There’s an interesting Slate article discussing the question. An excerpt:
Rep. Dave Camp, the Republican chairman of the House Ways and Means Committee, is Roman Catholic, and he represents a district, the Michigan 4th, with few Jews. But as anyone with access to Twitter, Facebook, or the rest of the Internet can learn, Rep. Camp has a big Jewish problem. And it’s one he may be powerless to solve.
The congressman is under attack because of his aide, Aharon Friedman, an Orthodox Jewish graduate of Harvard Law School. Friedman has been legally divorced from another Orthodox Jew, Tamar Epstein, since 2010 — but has refused to give his ex-wife a get. In Orthodox Judaism, this is the document that a man must give to his wife in order for a religious divorce to go into effect. So long as Friedman refuses to give a get, Epstein cannot remarry within the faith and is considered an agunah, or chained wife.
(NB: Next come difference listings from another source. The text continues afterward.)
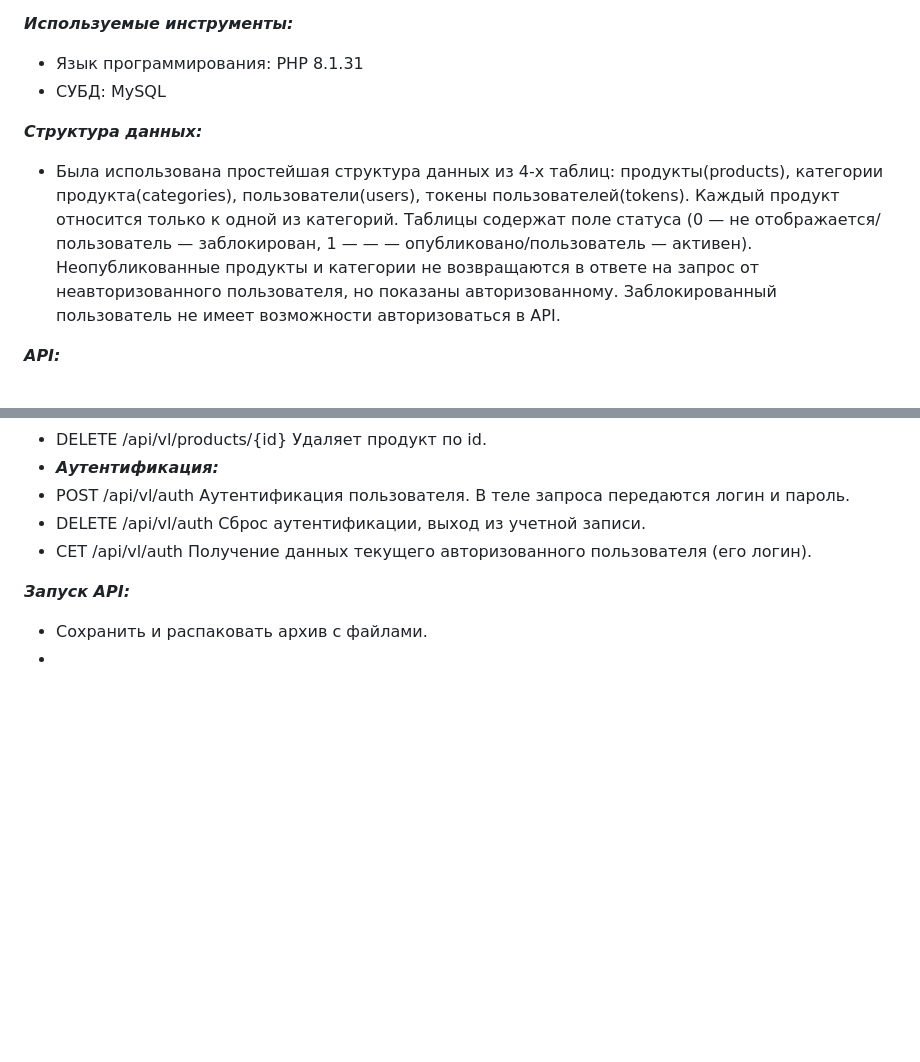
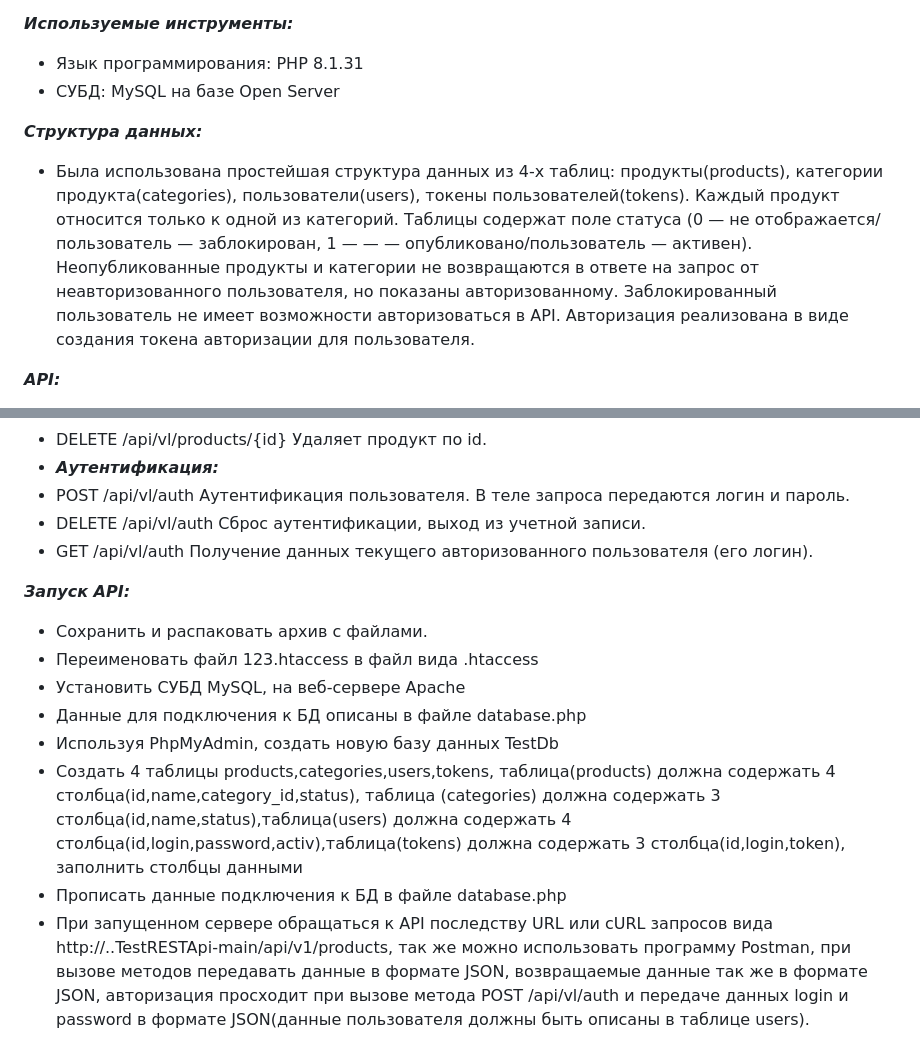
Before and after one commit to leo37rus/RESTApi, a Markdown page: README.md, 2 parts joined by grey strips. Rendered like a GitHub page; blank space fills up the shorter version.

```diff
--- a/README.md
+++ b/README.md
@@ -10,7 +10,7 @@ _______Задание:_______
 
 _______Используемые инструменты:_______
 - Язык программирования: PHP 8.1.31
-- СУБД: MySQL
+- СУБД: MySQL на базе Open Server
 
 _______Структура данных:_______
 - Была использована простейшая структура данных из 4-x таблиц:
@@ -20,6 +20,7 @@ _______Структура данных:_______
 Неопубликованные продукты и категории не возвращаются в ответе на запрос
 от неавторизованного пользователя, но показаны авторизованному.
 Заблокированный пользователь не имеет возможности авторизоваться в API.
+Авторизация реализована в виде создания токена авторизации для пользователя.
 
 
 _______API:_______
@@ -45,10 +46,16 @@ id.
 запроса передаются логин и пароль.
 - DELETE /api/vl/auth Сброс аутентификации, выход из
 учетной записи.
-- СЕТ /api/vl/auth Получение данных текущего
+- GET /api/vl/auth Получение данных текущего
 авторизованного пользователя (его логин).
 
 
 _______Запуск API:_______
 - Сохранить и распаковать архив с файлами.
--
+- Переименовать файл 123.htaccess в файл вида .htaccess
+- Установить СУБД MySQL, на веб-сервере Apache
+- Данные для подключения к БД описаны в файле database.php
+- Используя PhpMyAdmin, создать новую базу данных TestDb
+- Создать 4 таблицы products,categories,users,tokens, таблица(products) должна содержать 4 столбца(id,name,category_id,status), таблица (categories) должна содержать 3 столбца(id,name,status),таблица(users) должна содержать 4 столбца(id,login,password,activ),таблица(tokens) должна содержать 3 столбца(id,login,token), заполнить столбцы данными
+- Прописать данные подключения к БД в файле database.php
+- При запущенном сервере обращаться к API последству URL или cURL запросов вида http://..TestRESTApi-main/api/v1/products, так же можно использовать программу Postman, при вызове методов передавать данные в формате JSON, возвращаемые данные так же в формате JSON, авторизация просходит при вызове метода POST /api/vl/auth и передаче данных login и password в формате JSON(данные пользователя должны быть описаны в таблице users).
```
Epstein’s limbo status has sparked an outcry in the Orthodox world…. Insisting that Friedman’s conduct amounts to domestic abuse, [Epstein’s supporters] have used the Internet, including social media and the petition site change.org, and the national media to demand that Rep. Camp pressure Friedman to religiously divorce Epstein….
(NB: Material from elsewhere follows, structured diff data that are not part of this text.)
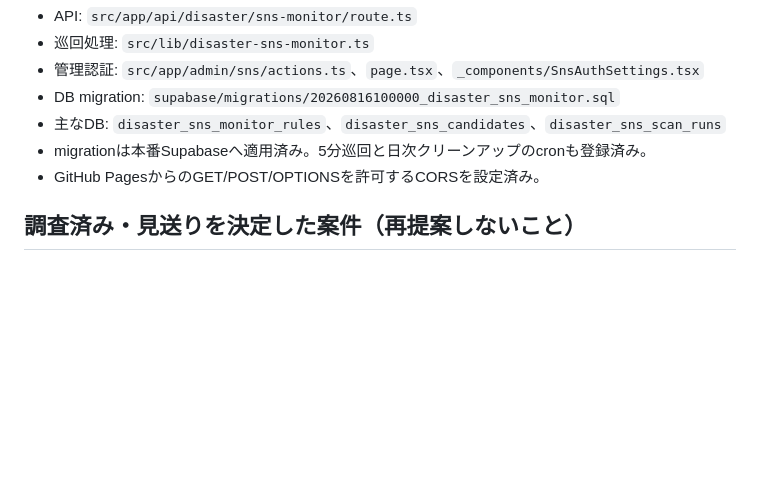
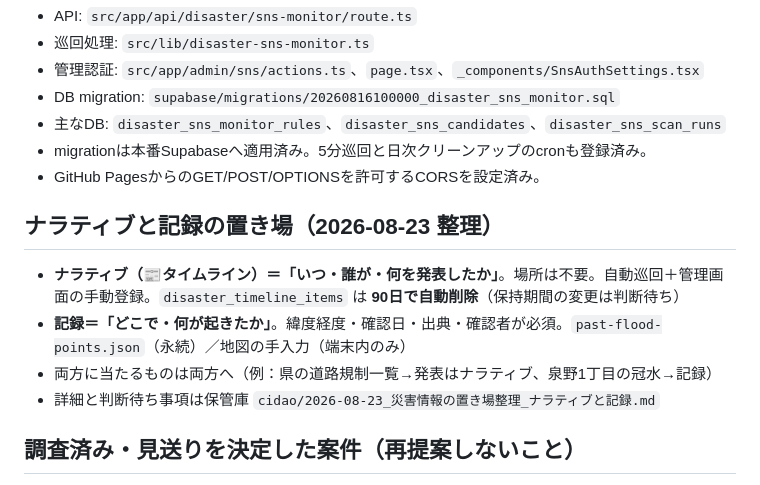
Before and after one commit to communitybankinzai/cbi-site, a Markdown page: inzai-disaster-map/CLAUDE_HANDOFF.md, the part around the change. Drawn GitHub-style; blank space fills up the shorter version.

Commit message:
引継ぎ: ナラティブと記録の置き場の整理を追記

```diff
--- a/inzai-disaster-map/CLAUDE_HANDOFF.md
+++ b/inzai-disaster-map/CLAUDE_HANDOFF.md
@@ -96,6 +96,13 @@ MAPは `config.js` の `snsMonitorEndpoint` で以下へ接続する。
 - migrationは本番Supabaseへ適用済み。5分巡回と日次クリーンアップのcronも登録済み。
 - GitHub PagesからのGET/POST/OPTIONSを許可するCORSを設定済み。
 
+## ナラティブと記録の置き場（2026-08-23 整理）
+
+- **ナラティブ（📰タイムライン）＝「いつ・誰が・何を発表したか」**。場所は不要。自動巡回＋管理画面の手動登録。`disaster_timeline_items` は **90日で自動削除**（保持期間の変更は判断待ち）
+- **記録＝「どこで・何が起きたか」**。緯度経度・確認日・出典・確認者が必須。`past-flood-points.json`（永続）／地図の手入力（端末内のみ）
+- 両方に当たるものは両方へ（例：県の道路規制一覧→発表はナラティブ、泉野1丁目の冠水→記録）
+- 詳細と判断待ち事項は保管庫 `cidao/2026-08-23_災害情報の置き場整理_ナラティブと記録.md`
+
 ## 調査済み・見送りを決定した案件（再提案しないこと）
 
 ⚠ **ここに書かれた案件を「未確認の課題」として蒸し返さないこと。** 結論と理由が確定している。
```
Note that Congressmen, as employers, are bound by the constitutional constraints that apply to the government generally. See, e.g., Davis v. Passman (1979). And while high-ranking Congressional employees are excluded from the normal constitutional protections against government discrimination based on employees’ political activity, I don’t know of any authority for the proposition that such employees are excluded from the normal protections against government compulsion of religious conduct.